This documentation is distributed in the hope that it will be useful, but WITHOUT ANY WARRANTY; without even the implied warranty of MERCHANTABILITY or FITNESS FOR A PARTICULAR PURPOSE. See the GNU General Public License for more details.
|Some links added, info on newer Linux versions included, major formatting changes|
|Links on internationalization added, info on XKB, troubleshooting, info on newer Linux versions, StarOffice 6|
|Correction of script for including X Window fonts to StarOffice 5.2|
|Minor corrections, spell checking and editation made, few more Xmodmap files added; list of what all ISO8859* specifications mean|
|Completely rebuilt, added the possibility to force the system to read Xmodmap; some national Xmodmap files added, more information included on building up the standard Xmodmap files|
|Added copyright information and slight modifications pertaining to newer systems|
The international keyboard Xmodmap HOWTO. Copyright (C) 1999, 2002 Juraj Sipos (email@example.com). Imagine you use a Linux or a BSD OS and want to write a business letter to a person that has a foreign name with a slash or diaeresis (two dots above a letter). Czech language uses signs like ů and many European languages have their special non-English characters.
This is the Xmodmap Howto, but some info on XKB is included, too. Why Xmodmap? Xmodmap is a little hackers' solution that lets you gain a complete control of a keyboard - you can map the keyboard to almost everything. You can do this with XKB, too, but it's a little dirtier way, albeit a possible one. A good idea is to keep your XKB maps clean and unmodified, so that you don't have to reinstall your Unix box. Xmodmap solution helps you map keyboard to your choice and if something goes wrong, you will be able to use standard X keyboard. Some people also like their own customized keyboard layouts and this HOWTO will explain how to achieve this.

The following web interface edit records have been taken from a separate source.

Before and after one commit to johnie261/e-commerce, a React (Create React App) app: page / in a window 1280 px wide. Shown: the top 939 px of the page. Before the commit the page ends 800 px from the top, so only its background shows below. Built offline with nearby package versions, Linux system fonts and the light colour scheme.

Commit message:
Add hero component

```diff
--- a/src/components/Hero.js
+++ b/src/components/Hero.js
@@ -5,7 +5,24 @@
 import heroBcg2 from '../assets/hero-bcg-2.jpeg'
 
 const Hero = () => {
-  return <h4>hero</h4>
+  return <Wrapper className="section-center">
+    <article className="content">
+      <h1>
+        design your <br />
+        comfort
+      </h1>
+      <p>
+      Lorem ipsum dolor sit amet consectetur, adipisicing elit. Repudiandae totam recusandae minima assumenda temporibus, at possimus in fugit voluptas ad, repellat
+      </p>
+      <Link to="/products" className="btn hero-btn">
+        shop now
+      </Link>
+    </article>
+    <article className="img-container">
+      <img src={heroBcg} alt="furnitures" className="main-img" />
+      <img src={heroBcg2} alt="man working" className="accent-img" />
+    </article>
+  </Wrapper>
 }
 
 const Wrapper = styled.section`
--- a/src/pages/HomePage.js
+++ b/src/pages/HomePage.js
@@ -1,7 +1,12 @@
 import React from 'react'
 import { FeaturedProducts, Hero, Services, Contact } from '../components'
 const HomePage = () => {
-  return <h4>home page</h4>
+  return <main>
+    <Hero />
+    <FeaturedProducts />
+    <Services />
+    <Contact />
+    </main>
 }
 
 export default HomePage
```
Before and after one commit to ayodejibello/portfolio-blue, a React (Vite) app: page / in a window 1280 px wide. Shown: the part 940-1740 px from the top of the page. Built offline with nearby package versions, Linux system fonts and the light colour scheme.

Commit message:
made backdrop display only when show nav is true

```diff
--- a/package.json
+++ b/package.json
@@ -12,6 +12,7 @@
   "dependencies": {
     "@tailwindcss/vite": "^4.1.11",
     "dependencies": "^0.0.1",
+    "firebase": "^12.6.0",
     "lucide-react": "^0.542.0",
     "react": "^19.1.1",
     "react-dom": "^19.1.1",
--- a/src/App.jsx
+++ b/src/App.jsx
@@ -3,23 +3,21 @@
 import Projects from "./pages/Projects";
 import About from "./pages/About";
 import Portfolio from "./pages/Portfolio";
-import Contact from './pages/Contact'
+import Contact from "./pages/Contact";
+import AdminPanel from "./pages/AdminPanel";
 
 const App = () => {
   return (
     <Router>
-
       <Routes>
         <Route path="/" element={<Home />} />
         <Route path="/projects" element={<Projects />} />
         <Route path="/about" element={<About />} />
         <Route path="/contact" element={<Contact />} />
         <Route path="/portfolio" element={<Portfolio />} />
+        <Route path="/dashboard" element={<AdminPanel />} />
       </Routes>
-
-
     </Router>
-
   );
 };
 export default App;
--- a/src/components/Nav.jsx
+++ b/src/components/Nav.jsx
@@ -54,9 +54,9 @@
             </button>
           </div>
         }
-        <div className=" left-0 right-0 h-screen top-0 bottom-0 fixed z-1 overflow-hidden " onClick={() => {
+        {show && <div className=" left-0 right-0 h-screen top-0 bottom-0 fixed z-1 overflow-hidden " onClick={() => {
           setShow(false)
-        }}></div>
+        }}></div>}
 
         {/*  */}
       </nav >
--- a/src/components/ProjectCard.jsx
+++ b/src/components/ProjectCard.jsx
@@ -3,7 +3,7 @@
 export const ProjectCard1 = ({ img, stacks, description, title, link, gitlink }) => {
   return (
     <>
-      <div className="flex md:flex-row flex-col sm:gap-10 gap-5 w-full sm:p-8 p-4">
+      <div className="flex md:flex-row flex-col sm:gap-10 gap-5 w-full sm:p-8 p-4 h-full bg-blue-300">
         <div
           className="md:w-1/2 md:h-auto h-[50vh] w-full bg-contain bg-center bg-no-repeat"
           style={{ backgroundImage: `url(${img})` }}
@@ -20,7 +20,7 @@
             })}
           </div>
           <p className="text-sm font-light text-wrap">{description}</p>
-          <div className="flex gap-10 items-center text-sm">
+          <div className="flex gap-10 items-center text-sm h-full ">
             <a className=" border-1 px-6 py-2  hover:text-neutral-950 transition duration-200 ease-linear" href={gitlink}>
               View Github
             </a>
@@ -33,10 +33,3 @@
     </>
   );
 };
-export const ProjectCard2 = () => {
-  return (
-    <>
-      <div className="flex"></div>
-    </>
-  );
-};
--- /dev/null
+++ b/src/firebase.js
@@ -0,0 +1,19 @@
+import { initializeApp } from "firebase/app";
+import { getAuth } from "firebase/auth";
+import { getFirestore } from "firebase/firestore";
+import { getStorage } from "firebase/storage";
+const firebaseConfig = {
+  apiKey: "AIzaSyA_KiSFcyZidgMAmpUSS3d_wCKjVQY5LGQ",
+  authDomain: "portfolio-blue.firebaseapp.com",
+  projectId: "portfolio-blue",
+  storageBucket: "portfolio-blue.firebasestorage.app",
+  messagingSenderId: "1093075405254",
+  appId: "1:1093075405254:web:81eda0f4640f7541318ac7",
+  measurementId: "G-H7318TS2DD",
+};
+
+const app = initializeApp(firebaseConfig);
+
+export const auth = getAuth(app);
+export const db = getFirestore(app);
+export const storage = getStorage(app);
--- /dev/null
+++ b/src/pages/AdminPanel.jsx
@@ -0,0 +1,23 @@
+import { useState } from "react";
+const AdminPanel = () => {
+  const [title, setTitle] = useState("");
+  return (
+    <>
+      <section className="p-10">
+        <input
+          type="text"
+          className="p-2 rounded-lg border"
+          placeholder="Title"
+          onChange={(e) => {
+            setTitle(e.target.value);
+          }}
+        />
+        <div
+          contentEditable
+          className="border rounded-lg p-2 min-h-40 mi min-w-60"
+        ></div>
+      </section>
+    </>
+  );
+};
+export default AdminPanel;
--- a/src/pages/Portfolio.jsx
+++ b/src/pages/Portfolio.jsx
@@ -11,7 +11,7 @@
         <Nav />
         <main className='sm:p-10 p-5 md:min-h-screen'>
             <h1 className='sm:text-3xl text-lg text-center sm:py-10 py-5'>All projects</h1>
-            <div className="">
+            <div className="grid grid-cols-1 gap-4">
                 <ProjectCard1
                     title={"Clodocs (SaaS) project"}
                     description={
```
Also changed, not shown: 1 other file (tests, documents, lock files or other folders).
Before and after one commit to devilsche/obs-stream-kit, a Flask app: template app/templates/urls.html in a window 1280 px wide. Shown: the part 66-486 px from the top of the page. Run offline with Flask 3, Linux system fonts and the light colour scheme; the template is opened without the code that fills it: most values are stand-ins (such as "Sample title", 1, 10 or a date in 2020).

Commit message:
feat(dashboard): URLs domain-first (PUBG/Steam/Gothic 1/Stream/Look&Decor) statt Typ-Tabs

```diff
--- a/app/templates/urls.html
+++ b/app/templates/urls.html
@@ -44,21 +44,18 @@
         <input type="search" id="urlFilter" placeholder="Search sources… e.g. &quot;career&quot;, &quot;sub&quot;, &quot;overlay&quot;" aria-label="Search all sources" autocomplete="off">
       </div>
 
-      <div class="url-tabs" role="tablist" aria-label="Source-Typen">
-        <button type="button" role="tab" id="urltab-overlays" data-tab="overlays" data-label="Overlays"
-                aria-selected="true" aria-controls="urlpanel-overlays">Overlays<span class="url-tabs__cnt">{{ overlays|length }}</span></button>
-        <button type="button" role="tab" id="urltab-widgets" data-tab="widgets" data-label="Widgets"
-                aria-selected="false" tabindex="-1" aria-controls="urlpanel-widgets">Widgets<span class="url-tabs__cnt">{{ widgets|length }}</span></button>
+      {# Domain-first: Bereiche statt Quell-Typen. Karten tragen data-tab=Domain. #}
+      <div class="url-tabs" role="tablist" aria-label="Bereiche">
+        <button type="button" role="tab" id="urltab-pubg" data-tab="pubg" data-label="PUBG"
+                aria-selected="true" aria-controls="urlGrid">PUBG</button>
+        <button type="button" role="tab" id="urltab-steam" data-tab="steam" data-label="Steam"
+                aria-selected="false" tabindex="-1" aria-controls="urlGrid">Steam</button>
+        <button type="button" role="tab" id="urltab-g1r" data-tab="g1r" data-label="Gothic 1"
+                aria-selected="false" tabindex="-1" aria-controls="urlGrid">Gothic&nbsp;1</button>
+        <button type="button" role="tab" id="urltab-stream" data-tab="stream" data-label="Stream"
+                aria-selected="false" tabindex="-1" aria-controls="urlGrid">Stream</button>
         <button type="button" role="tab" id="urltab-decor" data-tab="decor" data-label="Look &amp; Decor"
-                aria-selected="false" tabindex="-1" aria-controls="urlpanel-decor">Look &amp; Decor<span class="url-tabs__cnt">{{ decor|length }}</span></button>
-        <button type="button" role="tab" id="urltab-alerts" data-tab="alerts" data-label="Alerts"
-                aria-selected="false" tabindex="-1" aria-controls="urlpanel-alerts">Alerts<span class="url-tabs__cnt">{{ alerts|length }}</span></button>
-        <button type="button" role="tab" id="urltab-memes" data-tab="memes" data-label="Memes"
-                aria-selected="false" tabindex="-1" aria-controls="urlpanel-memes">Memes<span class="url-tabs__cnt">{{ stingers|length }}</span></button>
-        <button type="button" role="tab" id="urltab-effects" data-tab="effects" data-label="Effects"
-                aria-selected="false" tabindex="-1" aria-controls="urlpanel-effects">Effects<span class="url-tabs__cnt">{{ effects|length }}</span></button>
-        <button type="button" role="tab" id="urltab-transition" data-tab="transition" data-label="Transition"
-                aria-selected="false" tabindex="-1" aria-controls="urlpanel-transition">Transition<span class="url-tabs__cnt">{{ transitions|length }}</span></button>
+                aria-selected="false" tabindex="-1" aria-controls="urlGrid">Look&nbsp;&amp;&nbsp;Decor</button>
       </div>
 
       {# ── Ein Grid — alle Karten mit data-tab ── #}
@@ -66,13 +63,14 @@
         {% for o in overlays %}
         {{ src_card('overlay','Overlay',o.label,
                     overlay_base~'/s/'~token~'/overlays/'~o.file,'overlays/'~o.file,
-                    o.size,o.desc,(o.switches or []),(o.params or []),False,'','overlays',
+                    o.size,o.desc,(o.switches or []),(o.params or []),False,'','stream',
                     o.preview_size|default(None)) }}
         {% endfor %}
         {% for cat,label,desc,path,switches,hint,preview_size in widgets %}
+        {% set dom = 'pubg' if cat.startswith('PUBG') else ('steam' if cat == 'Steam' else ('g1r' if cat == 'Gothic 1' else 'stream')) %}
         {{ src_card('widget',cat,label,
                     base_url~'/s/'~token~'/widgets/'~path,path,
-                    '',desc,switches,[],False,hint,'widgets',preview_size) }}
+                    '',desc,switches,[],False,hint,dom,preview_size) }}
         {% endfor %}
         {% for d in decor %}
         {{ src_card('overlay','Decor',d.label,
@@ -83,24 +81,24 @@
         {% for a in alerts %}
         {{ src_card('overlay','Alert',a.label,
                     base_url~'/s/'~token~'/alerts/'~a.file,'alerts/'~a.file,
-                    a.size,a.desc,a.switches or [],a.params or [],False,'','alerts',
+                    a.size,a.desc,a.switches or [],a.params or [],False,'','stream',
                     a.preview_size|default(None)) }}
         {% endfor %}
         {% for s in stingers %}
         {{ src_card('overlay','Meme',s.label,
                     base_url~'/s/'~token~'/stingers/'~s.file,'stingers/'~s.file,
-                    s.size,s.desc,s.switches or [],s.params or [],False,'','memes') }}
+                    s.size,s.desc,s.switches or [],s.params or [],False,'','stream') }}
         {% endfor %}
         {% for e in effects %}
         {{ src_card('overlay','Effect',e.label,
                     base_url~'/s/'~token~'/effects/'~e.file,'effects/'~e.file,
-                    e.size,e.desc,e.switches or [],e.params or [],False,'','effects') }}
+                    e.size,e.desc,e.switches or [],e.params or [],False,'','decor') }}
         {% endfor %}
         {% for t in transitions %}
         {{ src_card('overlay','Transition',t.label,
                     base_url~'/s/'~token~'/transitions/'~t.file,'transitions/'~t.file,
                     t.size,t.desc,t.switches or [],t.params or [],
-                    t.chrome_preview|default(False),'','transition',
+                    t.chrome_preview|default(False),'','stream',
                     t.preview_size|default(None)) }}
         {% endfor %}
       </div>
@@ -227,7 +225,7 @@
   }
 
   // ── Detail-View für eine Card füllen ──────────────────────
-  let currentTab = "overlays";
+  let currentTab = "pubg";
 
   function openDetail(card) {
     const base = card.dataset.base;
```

With information in this file you can make your own customized (international) keyboard layouts without installing any additional packages. The following information will help you set up German, Spanish, Italian, Slovak, Czech, Polish, Slovenian, Croatian, Danish, Dutch, French, Finnish, Norwegian, Estonian, Latvian, Swedish and other keyboards. You can also alternatively look at my hompage at http://www.freebsd.nfo.sk to see visual layouts of various keyboards. In case you want to install Greek, Hebrew or Russian language, follow my information and apply changes pertinent to these languages also with respect to other documentation (e.g., install Greek fonts, etc., see the Cyrilic, Hebrew, or Danish howto).